Comp Is a Four-Letter Word
I bet you’ll agree. Seriously, we probably spend more time in committee meetings both before and after every major event talking about who should get complimentary tickets than we spend discussing food or music or decorations or anything else — and those discussions can become a little heated because, often, if you based your decision on who deserved to be comped or who you’d like to comp, the list would be very long indeed.
Cash sponsors are, of course, a shoo-in. To me the only question is how many comps to give them. For our most recent event, we gave our $5,000 sponsor four $125 patron tickets and our $500 — $1,000 sponsors two patron tickets, sweetening the deal with various levels of logo recognition on signs and in the event program. Easy enough.
But the question of who else to comp can get, well, complicated. I often hear the argument that comping an $85 ticket really only costs us, say, $40 (the actual per-person cost of the food). But the truth is, these events are designed to raise essential funds — and, to me, that means filling as many seats as possible with guests who will not only buy a ticket but also bid enthusiastically on auction items and spend money at whatever other activities might be offered. Filling too many seats with people who don’t meet that criteria can seriously impact the bottom line.

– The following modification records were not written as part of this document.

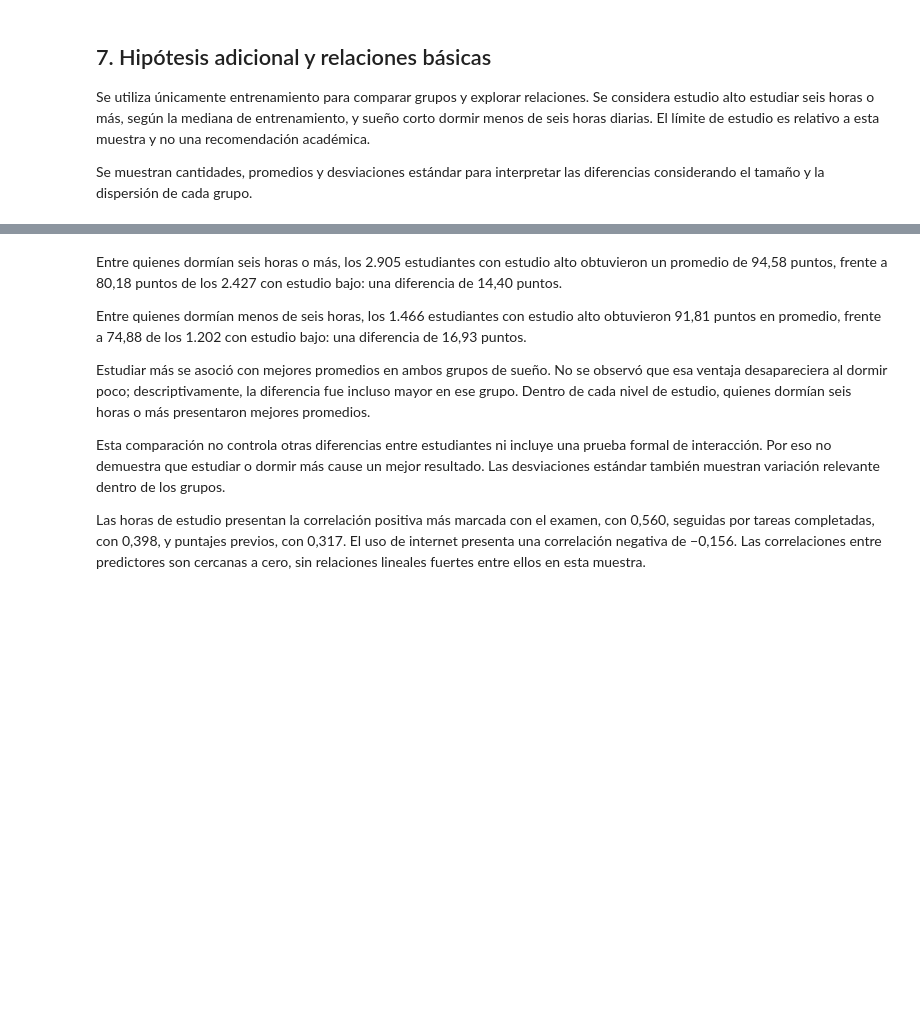
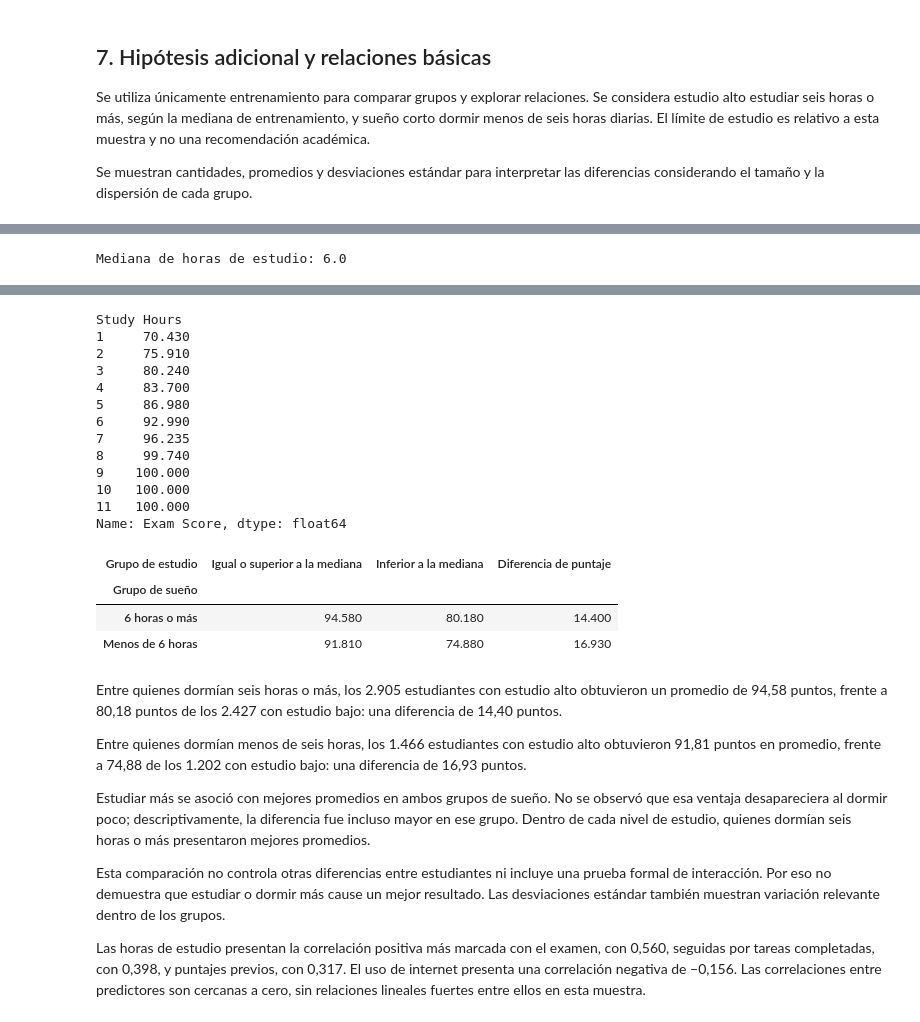
Before and after one commit to CapitanPio/tareasofi, a Jupyter notebook: reporte_rendimiento_estudiantil.ipynb, the cells around one changed output, grey strips where cells are left out. Drawn from its saved outputs; the diff is of its cells as text; code cells hidden in the pictures; blank space fills up the shorter version.

```diff
--- a/reporte_rendimiento_estudiantil.ipynb
+++ b/reporte_rendimiento_estudiantil.ipynb
@@ -577,0 +409,62 @@ Estudiantes utilizados en la comparación: 8000
+# %%
+# Agrupar estudiantes según sus horas de estudio y sueño.
+datos_hipotesis = datos_entrenamiento.copy()
+
+mediana_horas_estudio = datos_hipotesis["Study Hours"].median()
+
+datos_hipotesis["Grupo de estudio"] = np.where(
+    datos_hipotesis["Study Hours"] >= mediana_horas_estudio,
+    "Igual o superior a la mediana",
+    "Inferior a la mediana",
+)
+
+datos_hipotesis["Grupo de sueño"] = np.where(
+    datos_hipotesis["Sleep Hours"] < 6,
+    "Menos de 6 horas",
+    "6 horas o más",
+)
+
+# Comparar cantidad de estudiantes, promedio y dispersión.
+comparacion_hipotesis = datos_hipotesis.groupby(
+    ["Grupo de sueño", "Grupo de estudio"]
+)["Exam Score"].agg(["count", "mean", "std"])
+
+comparacion_hipotesis = comparacion_hipotesis.rename(columns={
+    "count": "Cantidad de estudiantes",
+    "mean": "Puntaje promedio",
+    "std": "Desviación estándar",
+})
+
+print("Mediana de horas de estudio:", mediana_horas_estudio)
+display(comparacion_hipotesis)
+
+# Revisar las correlaciones entre las variables numéricas.
+correlaciones_entrenamiento = (
+    datos_entrenamiento[columnas_numericas].corr()
+)
+
+display(correlaciones_entrenamiento)
+
+medianas_por_hora = datos_entrenamiento.groupby(
+    "Study Hours"
+)["Exam Score"].median()
+
+display(medianas_por_hora)
+
+# Organizar los promedios como una tabla dinámica.
+promedios_por_grupo = datos_hipotesis.pivot_table(
+    index="Grupo de sueño",
+    columns="Grupo de estudio",
+    values="Exam Score",
+    aggfunc="mean",
+)
+
+# Calcular la diferencia entre estudio alto y bajo.
+promedios_por_grupo["Diferencia de puntaje"] = (
+    promedios_por_grupo["Igual o superior a la mediana"]
+    - promedios_por_grupo["Inferior a la mediana"]
+)
+
+display(promedios_por_grupo.round(2))
+# %% [output]
+Mediana de horas de estudio: 6.0
@@ -578,3 +485,20 @@ Estudiantes utilizados en la comparación: 8000
+Study Hours
+1     70.430
+2     75.910
+3     80.240
+4     83.700
+5     86.980
+6     92.990
+7     96.235
+8     99.740
+9    100.000
+10   100.000
+11   100.000
+Name: Exam Score, dtype: float64
+| Grupo de estudio | Igual o superior a la mediana | Inferior a la mediana | Diferencia de puntaje |
+| Grupo de sueño |  |  |  |
+| 6 horas o más | 94.580 | 80.180 | 14.400 |
+| Menos de 6 horas | 91.810 | 74.880 | 16.930 |
 # %% [markdown]
 Entre quienes dormían seis horas o más, los 2.905 estudiantes con estudio alto obtuvieron un promedio de 94,58 puntos, frente a 80,18 puntos de los 2.427 con estudio bajo: una diferencia de 14,40 puntos.
 
```
Also changed, not shown: parts of 23 cells of this notebook, 2 other files.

That brings me to the question that’s really on my mind — what to do about staff comps? Actually, I never ran into this issue when I did events for schools or cultural organizations, where there seemed to be a much clearer delineation between program and development, but it comes up at every animal welfare event. Each time I’m asked to let the staff and their significant others come for free, I reply that, since the purpose of the event is to raise money to pay staff salaries and other program expenses, we’d love to have them come as paying guests (though we would never pressure them to do so) — and that we have another party every year specifically to celebrate the staff and volunteers. Sadly, I don’t think the message is understood and, if our staff members (who are and should be highly respected) really feel underappreciated because they can’t come free to a party, I worry about staff morale. We have invited staff members to work events as volunteers, but that doesn’t seem to make the situation any better (it might even make it worse), since we generally give volunteers their own modest food and drink behind the scenes rather than serving them as paying guests.
So I turn to you for advice. Do you invite your staff to attend your major fundraising events for free or give them discounted tickets? Is this even an issue for you? Am I falling into the “being cheap” trap I warned against a couple of weeks ago? Please let me know what you think.